Far from being defeated, Islamic State continue to battle on several fronts, writeand
In December 2018, US president Donald Trump declared victory over the Islamic State (Isis), tweeting that “Isis is largely defeated and other local countries, including Turkey, should be able to easily take care of whatever remains. We’re coming home!”
And in the first three months of this year, Trump said or tweeted 16 times that Isis was either completely defeated or soon would be.
But the United States government appears to disagree. In August, the three lead inspectors general from the Department of Defence, Department of State, and the US Agency for International Development submitted a joint report to the US Congress reviewing Operation Inherent Resolve, the US campaign to defeat Isis in Syria and Iraq, over the period from April 1 through June 30 of this year.
They concluded that: “Despite the loss of physical territory, thousands of Isis fighters remain in Iraq and Syria and are carrying out attacks and working to rebuild their capabilities.”
The Isis resurgence is partly the result of Trump’s December 2018 decisions to withdraw all US troops from Syria and halve the number in Afghanistan, which prompted US secretary of defence James Mattis to resign and made America’s regional security partners less able to conduct counterterrorism operations.
In Iraq, Isis is regrouping and building clandestine terrorist cells in key areas of Baghdad, Ninewa, and Al Anbar provinces, and in the Middle Euphrates River Valley.
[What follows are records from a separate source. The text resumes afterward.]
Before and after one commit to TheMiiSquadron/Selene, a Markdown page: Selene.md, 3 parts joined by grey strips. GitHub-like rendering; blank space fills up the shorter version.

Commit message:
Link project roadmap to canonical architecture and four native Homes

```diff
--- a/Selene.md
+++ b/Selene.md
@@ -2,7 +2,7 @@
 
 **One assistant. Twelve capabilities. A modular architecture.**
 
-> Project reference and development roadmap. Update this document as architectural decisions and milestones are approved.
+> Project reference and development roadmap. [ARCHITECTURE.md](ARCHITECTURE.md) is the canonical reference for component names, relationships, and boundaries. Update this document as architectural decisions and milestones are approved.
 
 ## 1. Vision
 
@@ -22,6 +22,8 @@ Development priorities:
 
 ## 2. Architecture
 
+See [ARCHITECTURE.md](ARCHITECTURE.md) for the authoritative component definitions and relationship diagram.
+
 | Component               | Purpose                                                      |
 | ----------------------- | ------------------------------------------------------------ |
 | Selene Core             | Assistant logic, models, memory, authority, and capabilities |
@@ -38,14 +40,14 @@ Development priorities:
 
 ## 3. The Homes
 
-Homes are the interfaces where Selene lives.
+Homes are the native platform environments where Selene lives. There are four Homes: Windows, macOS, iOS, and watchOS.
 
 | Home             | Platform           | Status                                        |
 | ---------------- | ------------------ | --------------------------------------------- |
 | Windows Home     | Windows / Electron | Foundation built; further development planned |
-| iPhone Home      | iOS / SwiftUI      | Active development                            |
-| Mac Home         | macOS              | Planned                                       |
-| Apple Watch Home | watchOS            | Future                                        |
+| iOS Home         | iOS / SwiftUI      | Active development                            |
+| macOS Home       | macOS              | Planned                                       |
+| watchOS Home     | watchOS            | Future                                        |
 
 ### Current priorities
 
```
In Syria, the group is mounting strong counter-offensives in Al-Raqqah and Homs province, and is aggressively seeking to establish a safe-haven zone.
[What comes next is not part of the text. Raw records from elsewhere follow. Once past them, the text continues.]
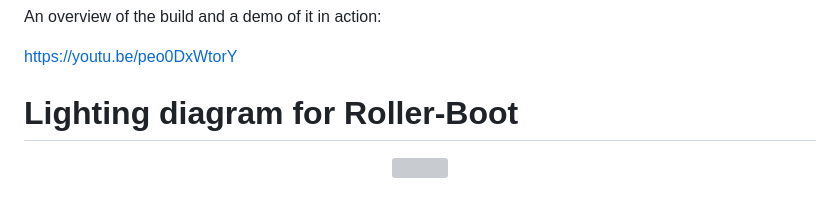
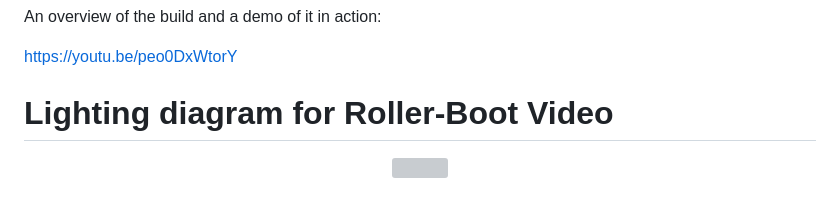
Before and after one commit to veebch/twirly, a Markdown page: README.md, the part around the change. GitHub-like rendering; grey boxes are pictures that could not be loaded.

```diff
--- a/README.md
+++ b/README.md
@@ -87,7 +87,7 @@ An overview of the build and a demo of it in action:
 
 https://youtu.be/peo0DxWtorY
 
-# Lighting diagram for Roller-Boot
+# Lighting diagram for Roller-Boot Video
 
 <div align="center">
 <img src="images/lighting.png" width="66%">
```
Trump is not likely to reverse his decision on troop withdrawals. But Isis’ battlespace is digital as much as physical. And in that regard at least, the Trump administration must strengthen America’s capacity to wage war effectively.
When Isis attacked the Iraqi city of Mosul during height of the group’s insurgency in 2014, millions of people watched in real time by following the hashtag #AllEyesOnISIS on Arabic Twitter.
They included the city’s Iraqi defenders, who became increasingly demoralised and fled. As Peter W Singer and Emerson T Brooking write in their book LikeWar: The Weaponization of Social Media, Isis ran “a military offensive like a viral marketing campaign and won a victory that shouldn’t have been possible.”
Similarly, the resurgent Isis 2.0 uses press releases and social-media savvy to spread its influence worldwide and recruit foreign fighters, sympathisers, and financial backers.
In April 2019, for example, the group released a video of its leader, Abu Bakr al-Baghdadi, who claimed responsibility for the deadly Easter Sunday bomb attacks in Sri Lanka. Isis’ global media operation also produces Soldiers Harvest II, an upgraded weekly publication covering the group’s military operations.
This communications offensive is enabling Isis to contest the global view that the group has been defeated following the collapse of its caliphate. Even more fundamentally, as Singer and Brooking point out, Isis has weaponised the Internet itself.
The watching public must understand that the war against Isis and other jihadi terrorist groups is a new and different kind of conflict that will not be “won” once and for all.
Support for Isis, al-Qaeda, Boko Haram, and the like reflects multiple social, economic, and demographic factors, from corruption to climate change. The fight against these groups must therefore take place in many different arenas, starting with the domestic politics of the countries in which they operate.
Regrettably, the Trump administration has gutted the US State Department’s Global Engagement Center, which originally countered terrorist propaganda and is now tasked with fighting global disinformation.
Fortunately, the US Congress has pushed back; the US State Department needs to be a full partner in developing a strong and credible counter-narrative, which requires much more nuance and range than traditional counter-propaganda.
The decline in US media coverage of Isis over the past few years strengthens the public perception that it is no longer a threat. Reporters and editors should be aware of this tension, and should perhaps examine more closely how the forces countering Isis worldwide are engaging with the public.
Publicity is the lifeblood of all terrorist groups; they use attacks to raise awareness of their cause and to attract the support of the disaffected. Moreover, digital technologies allow Isis to control parts of the virtual landscape in a way it rarely can on the ground, enabling it to regroup and find new ways to mount physical attacks.
Isis’ recent media resurgence is thus the precursor to the group’s physical revival. That is why the information war against Isis should never stop.